I had live sketched and used illustrated reportage to cover events before Pyeongchang (see archcomix.com for examples), but nothing with as tight a turnaround over such a sustained period. The main challenges I thought I would face going into it were sketching in the cold and trying to capture fast-paced live events without relying too heavily on photography. In the end the cold wasn't too bad (my winter sketching gloves with holes for the thumb and index finger served up to a point), and I managed to blend the live doodles from events like short track speedskating and ice hockey with burst photography for reference.
The main challenge was actually compressing so much information into a space the size of 2/3 of a US letter page, which I pushed to its maximum when I squeezed in four tiers as opposed to three. I tend to think of a standard US letter-sized comics page as three tiers (horizontal lines) comprised of three panels each, making a nine panel grid. For the Daily Draw, the designated width was slightly smaller (5.75 inches wide), so I shortened that to a three-tier layout with two panels per tier.
The aim of using comics was to freeze certain moments in time and provide a sort of illustrated commentary on them, such as the quad jump in figure skating or Red Gerard's epic snowboard slopestyle run. Not to mention to get around certain sanctions that we faced when it came to not showing video shot inside Olympic venues.
Hopefully the Daily Draw series has helped readers understand newfound aspects of some of the sports, as well as highlighting how comics don't have to be funny or focused solely on a younger audience. I also tried to give a sense of scale using my live drawings, such as the snowboard halfpipe, where I drew my point of view from the press pit and then superimposed Shaun White's gold-winning run over the top. Not to mention more hastily sketched impressions of the locations, such as the high speed train ride from Incheon to Pyeongchang that I started the Daily Draw series with.
I usually aimed to do the reporting the night before a story ran, so that I could spend the following day writing, editing and drawing it. The more live sketches I do at the scene the faster the turnaround. Inevitably, some days I would spend the morning at an event, then head to the main press center and start drawing around 2 p.m., which would mean a late finish around midnight or so. It usually takes me about nine or 10 hours to complete a page from start to finish.
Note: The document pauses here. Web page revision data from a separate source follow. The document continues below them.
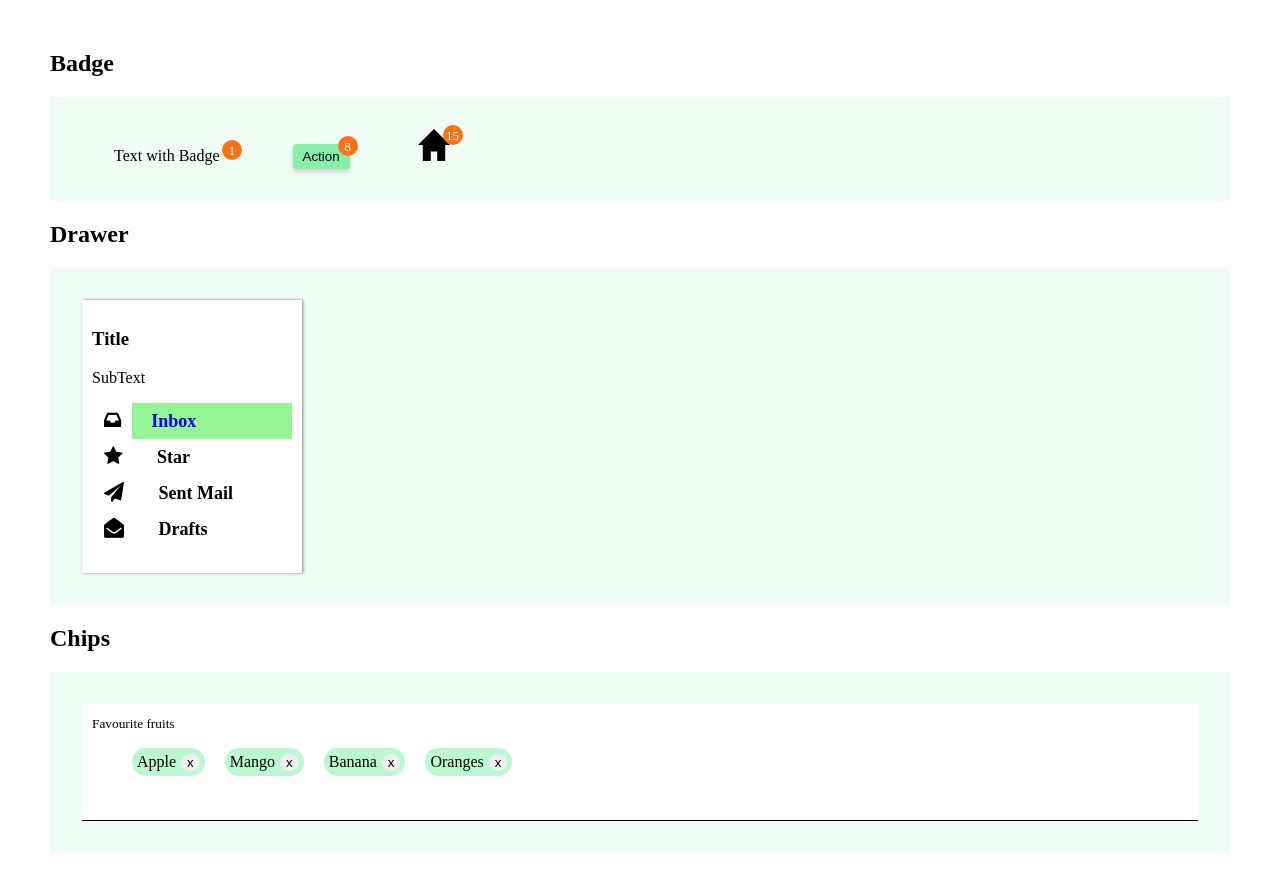
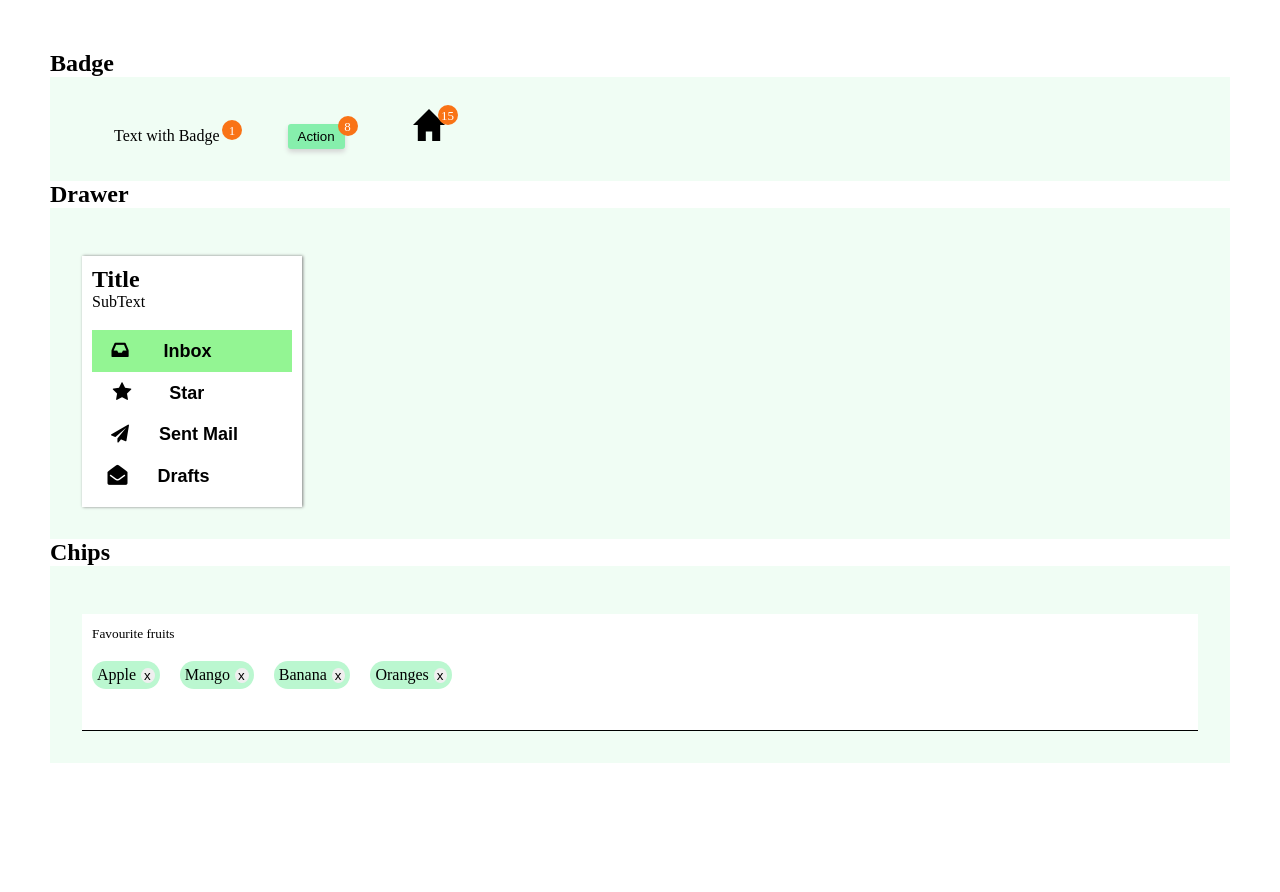
Before and after one commit to srishtigautam21/week-2-assignment-neogcamp, a plain HTML site: page index.html in a window 1280 px wide. After the commit the page ends 813 px from the top, so only its background shows below. Drawn offline with Linux system fonts and the light colour scheme.

Commit message:
completed

```diff
--- a/index.html
+++ b/index.html
@@ -18,8 +18,8 @@
                 <div class="badge">1</div>
             </div>
             <div class="container-class">
-                <button>Action</button>
-                <div class="badge button">8</div>
+                <button class="badge-button">Action</button>
+                <div class="badge circle">8</div>
             </div>
             <div class="container-class">
                 <img src="icon.svg" />
@@ -30,22 +30,19 @@
         <h2>Drawer</h2>
         <section class="section-og">
             <div class="wrapper">
-                <h3>Title</h3>
+                <h2>Title</h2>
                 <p>SubText</p>
                 <ul class="center-content">
-                    <li class="rowise-list background-fullcolor" style="background:rgb(147, 245, 147)">
-                        <a class="decoration-none"href="#"><i class="fa fa-inbox icon-list" style="font-size:20px">
-                        </i>Inbox</a></li>
-                        <!-- <i class="fa fa-inbox icon-list" style="font-size:20px"></i>Inbox</li> -->
-                    <li class="rowise-list">
-                        <a class="decoration-none"href="#"><i class="fa fa-star icon-list" style="font-size:20px"></i>
-                        </a>Star</li>
-                    <li class="rowise-list">
-                        <a class="decoration-none"href="#"><i class="fa fa-send icon-list" style="font-size:20px"></i>
-                        </a>Sent Mail</li>
-                    <li class="rowise-list">
-                        <a class="decoration-none"href="#"><i class="fa fa-envelope-open icon-list" style="font-size:20px"></i>
-                        </a>Drafts</li>
+                    <button class="drawer-button"><li class="rowise-list" style="background:rgb(147, 245, 147);padding-left:1rem">
+                        <i class="fa fa-inbox icon-list" style="font-size:20px"></i>
+                        <p class="list-name">Inbox</p></button></li>
+                    <button class="drawer-button"><li class="rowise-list">
+                        <i class="fa fa-star icon-list" style="font-size:20px;padding-right: 8px">
+                        </i><p class="list-name">Star</p></button></li>
+                    <button class="drawer-button"><li class="rowise-list">
+                            <i class="fa fa-send icon-list" style="font-size:18px"></i>Sent Mail</button></li>
+                    <button class="drawer-button"><li class="rowise-list">
+                        <i class="fa fa-envelope-open icon-list" style="font-size:20px"></i><p class="list-name">Drafts</p></button></li>
                 </ul>
             </div>
         </section>
@@ -55,10 +52,10 @@
             <div class="wrapper chips">
                 <small>Favourite fruits</small>
                 <ul class="center-content row-chips">
-                    <li class="chips-color">Apple<button>x</button></li>
-                    <li class="chips-color">Mango<button>x</button></li>
-                    <li class="chips-color">Banana<button>x</button></li>
-                    <li class="chips-color">Oranges<button>x</button></li>
+                    <li class="chips-color">Apple<button class="cross">x</button></li>
+                    <li class="chips-color">Mango<button class="cross">x</button></li>
+                    <li class="chips-color">Banana<button class="cross">x</button></li>
+                    <li class="chips-color">Oranges<button class="cross">x</button></li>
                 </ul>
             </div>
         </section>
--- a/style.css
+++ b/style.css
@@ -1,3 +1,7 @@
+*{
+    padding:0;
+    margin:0;
+}
 :root{
     --primary-color:#22c55e;
     --secondary-color:#bbf7d0;
@@ -34,7 +38,7 @@ body{
     bottom:5px;
     padding-top:3px;
 }
-.container-class button{
+.badge-button{
     padding:5px 10px;
     background-color:var(--darkerofseconadary);
     color:black;
@@ -43,33 +47,35 @@ body{
     box-shadow: 0px 3px 5px lightgray;
     cursor:pointer;
 }
-.container-class button:hover{
+.badge-button:hover{
     background-color: var(--primary-color);
 }
-.button{
+.circle{
     left:50px; bottom:13px;
 }
 .icon{
     left:25px; bottom:20px;
 }
  /*Drawer */
- .center-content{
+.center-content{
      display:flex;
      flex-direction: column;
      flex-wrap: wrap;
+     margin-top: 1.2rem;
 }
  .wrapper{
      background-color: white;
      padding:10px 10px;
      box-shadow:1px 0px 3px gray;
      max-width: 200px;
+     margin-top:1rem;
  }
  .rowise-list{
     box-sizing: border-box;
-     list-style: none;
+    list-style: none;
     font-size: large;
     font-weight: bold;
-    padding:7px 7px;
+    padding:10px 10px;
 }
 .rowise-list:hover{
     cursor: pointer;
@@ -80,8 +86,14 @@ body{
      margin-right: 30px;
      color:black;
  }
- .decoration-none{
-     text-decoration: none;
+ .list-name{
+     display:inline-block;
+     padding-right: 2rem;
+
+ }
+ .drawer-button{
+    background-color: transparent;
+    border:0px;
  }
  /* chips-component */
  .chips{
@@ -100,9 +112,10 @@ body{
      padding:5px 5px;
      border-radius: 1.2rem;
  }
- button{
+ .cross{
+     border:0px;
+     padding:0px 4px 0px 3px;
      border-radius: 50%;
-     border:0px;
      margin-left: 5px;
      cursor: pointer;
  }
```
Though like all journalists here in Pyeongchang, I often found myself at the mercy of the bus schedules for moving between venues, which can play havoc with any attempts at scheduling.
The response has been overwhelmingly positive both in real life and on social, (my Instagram and Twitter is @archcomix) and I've had many people come up to me while I'm drawing and ask what I'm doing, which is always good for starting a conversation. This is a definite advantage of graphic journalism, as it means you can include some of the behind-the-scenes action that might not make it into print, such as the U.S. and Russian supporters sitting next to each other at the women's hockey, or letting the world have a glimps of the Kpop band EXO before the supertars' performance is shown on TV. I'm always interested in finding new ways to present stories in a different perspective, be it animations, gifs, comics or live sketches.